== Segment start ==

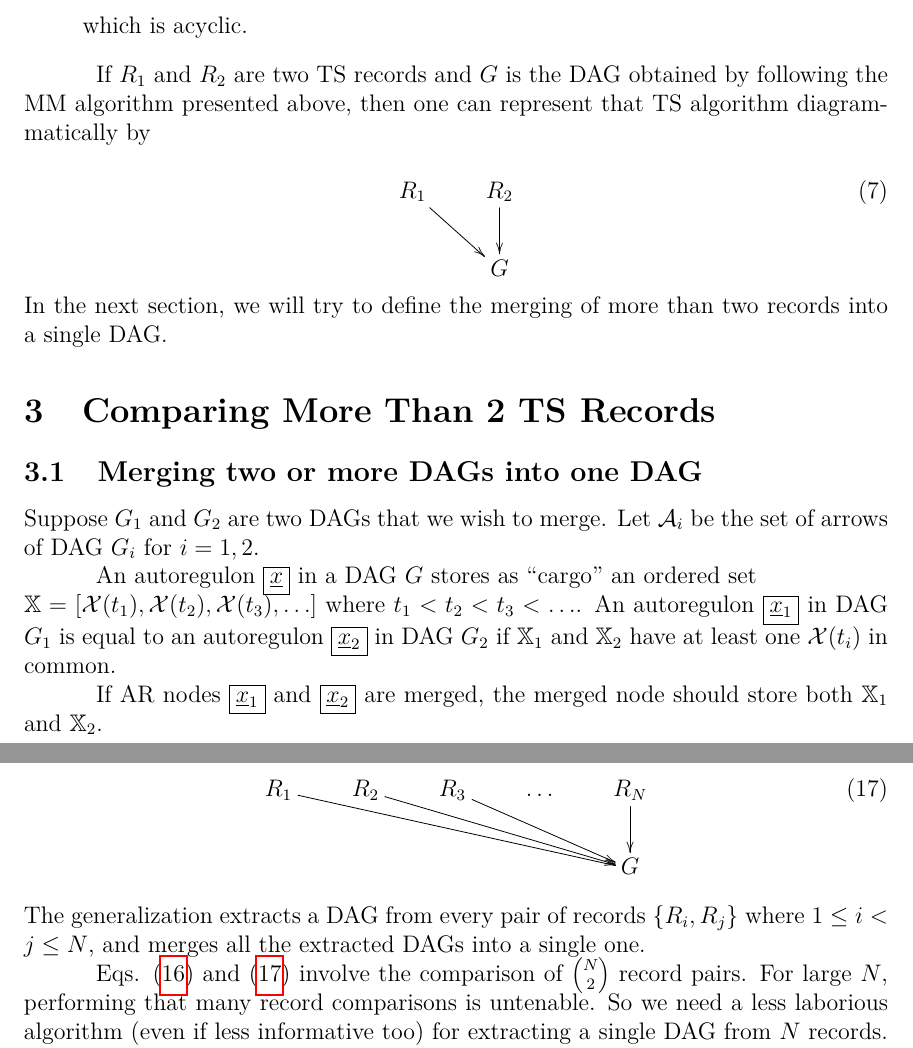
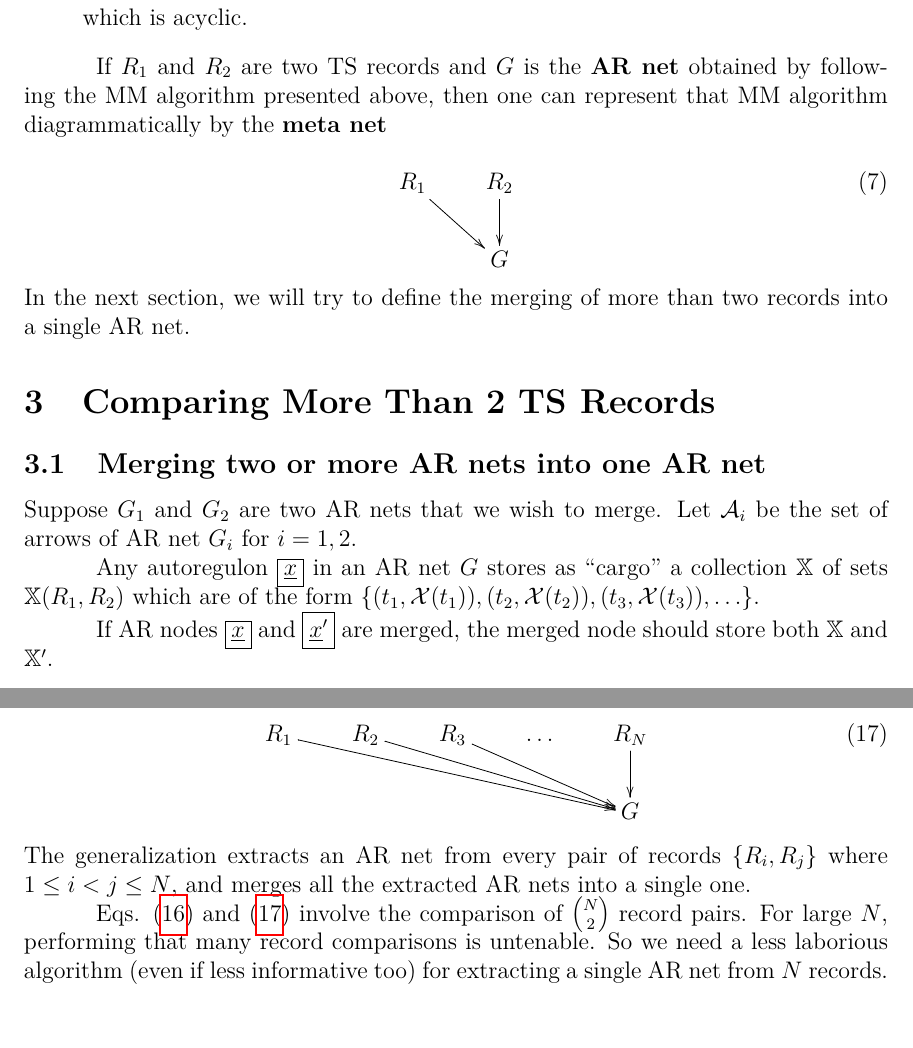
Before and after one commit to rrtucci/gene_causal_mapper, a LaTeX document (white-paper/gene-causal-mapper1.tex): two parts of pages 4 and 6 of 7 before the commit and two parts of pages 5 and 7 of 8 after it, joined at a grey line, cut so that both start at the same text. The pictures show the PDF file white-paper/gene-causal-mapper1.pdf that the author committed with the source.

Commit message:
first commit

```diff
--- a/white-paper/gene-causal-mapper1.tex
+++ b/white-paper/gene-causal-mapper1.tex
@@ -67,4 +65,3 @@ of my book Ref.\cite{Bayesuvius}.
 
 
 \section{Comparing 2 TS Records}
-\begin{figure}[h!]
@@ -133,3 +123,4 @@ from 2 TS records, consists of the following steps:
 \item {\bf Compare 2 TS records
 and score arrows}
 
+\begin{figure}[h!]
@@ -135,0 +135 @@ and score arrows}
+\begin{figure}[h!]
@@ -248,9 +270,9 @@ which is acyclic.
 \end{enumerate}
 
 If $R_1$ and $R_2$ are two TS records and
-$G$ is the DAG obtained by
+$G$ is the {\bf AR net} obtained by
 following the MM algorithm presented above, then
-one can represent that TS algorithm diagrammatically by
+one can represent that MM algorithm diagrammatically by the {\bf meta net}
 
 \beq
 \xymatrix{
@@ -261,24 +283,20 @@ R_1 \ar[dr]
 }
 \eeq
 In the next section, we will try to define the merging of
-more than two records into a single DAG.
+more than two records into a single AR net.
 
 \section{Comparing More Than 2 TS Records}
 
-\subsection{Merging two or more DAGs into one DAG}
+\subsection{Merging two or more AR nets into one AR net}
 Suppose $G_1$ and $G_2$
-are two DAGs that we wish to merge.
-Let $\cala_i$ be the set of arrows of DAG $G_i$
+are two AR nets that we wish to merge.
+Let $\cala_i$ be the set of arrows of AR net $G_i$
 for $i=1,2$.
 
-An autoregulon $\boxed{\rvx}$
-in a DAG $G$
-stores as \qt{cargo} an ordered set\\
-$\XX = [\calx(t_1), \calx(t_2),
-\calx(t_3),  \ldots]$ where
- $t_1<t_2 < t_3 <\ldots$.
-An autoregulon $\boxed{\rvx_1}$ in DAG $G_1$
-is equal to an autoregulon $\boxed{\rvx_2}$ in DAG $G_2$
-if $\XX_1$ and $\XX_2$ have at least one
-$\calx(t_i)$ in common.
+Any autoregulon $\boxed{\rvx}$
+in an AR net $G$
+stores as \qt{cargo} a collection $\XX$
+of sets
+$\XX(R_1, R_2)$ which are of the form $\{(t_1, \calx(t_1)), (t_2, \calx(t_2)),
+(t_3, \calx(t_3)), \ldots\}$.
 
@@ -287,5 +305,5 @@ and $\boxed{\rvx_2}$ are merged,
 the merged node should store
-both $\XX_1$ and $\XX_2$.
+both $\XX$ and $\XX'$.
 
 
 \begin{itemize}
@@ -387,10 +405,10 @@ p_1 \frac{N_1}{N} + p_2 \frac{N_2}{N}
 
 
 \end{itemize}
-If $G_1$ and $G_2$ are two DAGs and
-$G$ is the DAG obtained by
-following the DAG merging algorithm presented above, then
-one can represent that DAG merging algorithm diagrammatically by
+If $G_1$ and $G_2$ are two AR nets and
+$G$ is the AR net obtained by
+following the AR net merging algorithm presented above, then
+one can represent that AR net merging algorithm diagrammatically by
 
 \beq
 \xymatrix{
@@ -401,13 +419,13 @@ G_1 \ar[dr]
 }
 \label{eq-merge2-dags}
 \eeq
-Once one defines the meaning of
+Once one defines the meaning of meta net
 Eq.(\ref{eq-merge2-dags}),
 one can use it as a building block
 to define the merging of more than 2
-DAGs into a single DAG. For example,
-we can define the merging of 3 DAGs as
-follows
+AR nets into a single AR net. For example,
+we can define the merging of 3 AR nets
+by the meta net
 
 \beq
 \xymatrix{
@@ -429,15 +447,15 @@ G_1\ar[dr]
 \eeq
 
 \subsection{
-Extracting single DAG from more than 2 TS records}
+Extracting single AR net from more than 2 TS records}
 
 Once we define
 by Eq.(\ref{eq-merge-3-dags})
 the merging
-of 3 DAGs into a
-single DAG,
+of 3 AR nets into a
+single AR net,
 one can define the
-extraction of a single DAG from 3 TS records, as follows.
+extraction of a single AR net from 3 TS records, as follows.
 
 \beq
 \xymatrix{
@@ -475,9 +493,9 @@ R_1\ar[drrrr]
 \label{eq-NRecs-to-G}
 \eeq
 The generalization
-extracts a DAG from every pair of
+extracts an AR net from every pair of
 records $\{R_i, R_j\}$ where $1\leq i< j\leq N$, and merges all the
-extracted DAGs into a single one.
+extracted AR nets into a single one.
 
 Eqs. (\ref{eq-3Recs-to-G})
 and (\ref{eq-NRecs-to-G})
@@ -487,7 +505,7 @@ performing that many record comparisons
 is untenable.
 So we need a less laborious
 algorithm (even if less informative too) for extracting
-a single DAG from $N$  records.
+a single AR net from $N$  records.
 
 One family of such extraction algorithms
 is the following. Order the records $R_i$
@@ -495,7 +513,7 @@ so that $i$ denotes the time at
 which  they
 are presented to us. If $R_i$ is the
 current record,
-one can extract a DAG from $R_i$
+one can extract an AR net from $R_i$
 and the previous record $R_{i-1}$ as
 follows
 
@@ -520,7 +538,7 @@ R_1\ar[dr]
 \eeq
 Alternatively, if one
 is willing to do more work,
-one can extract a DAG from
+one can extract an AR net from
 $R_i$ and the previous 2 records
 $R_{i-1}$ and $R_{i-2}$, as follows
 
```
Also changed, not shown: white-paper/bayesuvius.sty (+1 -1 lines), white-paper/gene-causal-mapper1.pdf, white-paper/two-dataframes.png (added), white-paper/two-dataframes.svg (added), white-paper/two-phase-plane-bridges.png, white-paper/two-phase-plane-bridges.svg, white-paper/gene-causal-mapper1.tex (69 more changed lines), 1 other file.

== Segment end ==

Each record above, in full: return it exactly, pictures excluded.

Before and after one commit to rrtucci/gene_causal_mapper, a LaTeX document (white-paper/gene-causal-mapper1.tex): two parts of pages 4 and 6 of 7 before the commit and two parts of pages 5 and 7 of 8 after it, joined at a grey line, cut so that both start at the same text. The pictures show the PDF file white-paper/gene-causal-mapper1.pdf that the author committed with the source.

Commit message:
first commit

```diff
--- a/white-paper/gene-causal-mapper1.tex
+++ b/white-paper/gene-causal-mapper1.tex
@@ -67,4 +65,3 @@ of my book Ref.\cite{Bayesuvius}.
 
 
 \section{Comparing 2 TS Records}
-\begin{figure}[h!]
@@ -133,3 +123,4 @@ from 2 TS records, consists of the following steps:
 \item {\bf Compare 2 TS records
 and score arrows}
 
+\begin{figure}[h!]
@@ -135,0 +135 @@ and score arrows}
+\begin{figure}[h!]
@@ -248,9 +270,9 @@ which is acyclic.
 \end{enumerate}
 
 If $R_1$ and $R_2$ are two TS records and
-$G$ is the DAG obtained by
+$G$ is the {\bf AR net} obtained by
 following the MM algorithm presented above, then
-one can represent that TS algorithm diagrammatically by
+one can represent that MM algorithm diagrammatically by the {\bf meta net}
 
 \beq
 \xymatrix{
@@ -261,24 +283,20 @@ R_1 \ar[dr]
 }
 \eeq
 In the next section, we will try to define the merging of
-more than two records into a single DAG.
+more than two records into a single AR net.
 
 \section{Comparing More Than 2 TS Records}
 
-\subsection{Merging two or more DAGs into one DAG}
+\subsection{Merging two or more AR nets into one AR net}
 Suppose $G_1$ and $G_2$
-are two DAGs that we wish to merge.
-Let $\cala_i$ be the set of arrows of DAG $G_i$
+are two AR nets that we wish to merge.
+Let $\cala_i$ be the set of arrows of AR net $G_i$
 for $i=1,2$.
 
-An autoregulon $\boxed{\rvx}$
-in a DAG $G$
-stores as \qt{cargo} an ordered set\\
-$\XX = [\calx(t_1), \calx(t_2),
-\calx(t_3),  \ldots]$ where
- $t_1<t_2 < t_3 <\ldots$.
-An autoregulon $\boxed{\rvx_1}$ in DAG $G_1$
-is equal to an autoregulon $\boxed{\rvx_2}$ in DAG $G_2$
-if $\XX_1$ and $\XX_2$ have at least one
-$\calx(t_i)$ in common.
+Any autoregulon $\boxed{\rvx}$
+in an AR net $G$
+stores as \qt{cargo} a collection $\XX$
+of sets
+$\XX(R_1, R_2)$ which are of the form $\{(t_1, \calx(t_1)), (t_2, \calx(t_2)),
+(t_3, \calx(t_3)), \ldots\}$.
 
@@ -287,5 +305,5 @@ and $\boxed{\rvx_2}$ are merged,
 the merged node should store
-both $\XX_1$ and $\XX_2$.
+both $\XX$ and $\XX'$.
 
 
 \begin{itemize}
@@ -387,10 +405,10 @@ p_1 \frac{N_1}{N} + p_2 \frac{N_2}{N}
 
 
 \end{itemize}
-If $G_1$ and $G_2$ are two DAGs and
-$G$ is the DAG obtained by
-following the DAG merging algorithm presented above, then
-one can represent that DAG merging algorithm diagrammatically by
+If $G_1$ and $G_2$ are two AR nets and
+$G$ is the AR net obtained by
+following the AR net merging algorithm presented above, then
+one can represent that AR net merging algorithm diagrammatically by
 
 \beq
 \xymatrix{
@@ -401,13 +419,13 @@ G_1 \ar[dr]
 }
 \label{eq-merge2-dags}
 \eeq
-Once one defines the meaning of
+Once one defines the meaning of meta net
 Eq.(\ref{eq-merge2-dags}),
 one can use it as a building block
 to define the merging of more than 2
-DAGs into a single DAG. For example,
-we can define the merging of 3 DAGs as
-follows
+AR nets into a single AR net. For example,
+we can define the merging of 3 AR nets
+by the meta net
 
 \beq
 \xymatrix{
@@ -429,15 +447,15 @@ G_1\ar[dr]
 \eeq
 
 \subsection{
-Extracting single DAG from more than 2 TS records}
+Extracting single AR net from more than 2 TS records}
 
 Once we define
 by Eq.(\ref{eq-merge-3-dags})
 the merging
-of 3 DAGs into a
-single DAG,
+of 3 AR nets into a
+single AR net,
 one can define the
-extraction of a single DAG from 3 TS records, as follows.
+extraction of a single AR net from 3 TS records, as follows.
 
 \beq
 \xymatrix{
@@ -475,9 +493,9 @@ R_1\ar[drrrr]
 \label{eq-NRecs-to-G}
 \eeq
 The generalization
-extracts a DAG from every pair of
+extracts an AR net from every pair of
 records $\{R_i, R_j\}$ where $1\leq i< j\leq N$, and merges all the
-extracted DAGs into a single one.
+extracted AR nets into a single one.
 
 Eqs. (\ref{eq-3Recs-to-G})
 and (\ref{eq-NRecs-to-G})
@@ -487,7 +505,7 @@ performing that many record comparisons
 is untenable.
 So we need a less laborious
 algorithm (even if less informative too) for extracting
-a single DAG from $N$  records.
+a single AR net from $N$  records.
 
 One family of such extraction algorithms
 is the following. Order the records $R_i$
@@ -495,7 +513,7 @@ so that $i$ denotes the time at
 which  they
 are presented to us. If $R_i$ is the
 current record,
-one can extract a DAG from $R_i$
+one can extract an AR net from $R_i$
 and the previous record $R_{i-1}$ as
 follows
 
@@ -520,7 +538,7 @@ R_1\ar[dr]
 \eeq
 Alternatively, if one
 is willing to do more work,
-one can extract a DAG from
+one can extract an AR net from
 $R_i$ and the previous 2 records
 $R_{i-1}$ and $R_{i-2}$, as follows
 
```
Also changed, not shown: white-paper/bayesuvius.sty (+1 -1 lines), white-paper/gene-causal-mapper1.pdf, white-paper/two-dataframes.png (added), white-paper/two-dataframes.svg (added), white-paper/two-phase-plane-bridges.png, white-paper/two-phase-plane-bridges.svg, white-paper/gene-causal-mapper1.tex (69 more changed lines), 1 other file.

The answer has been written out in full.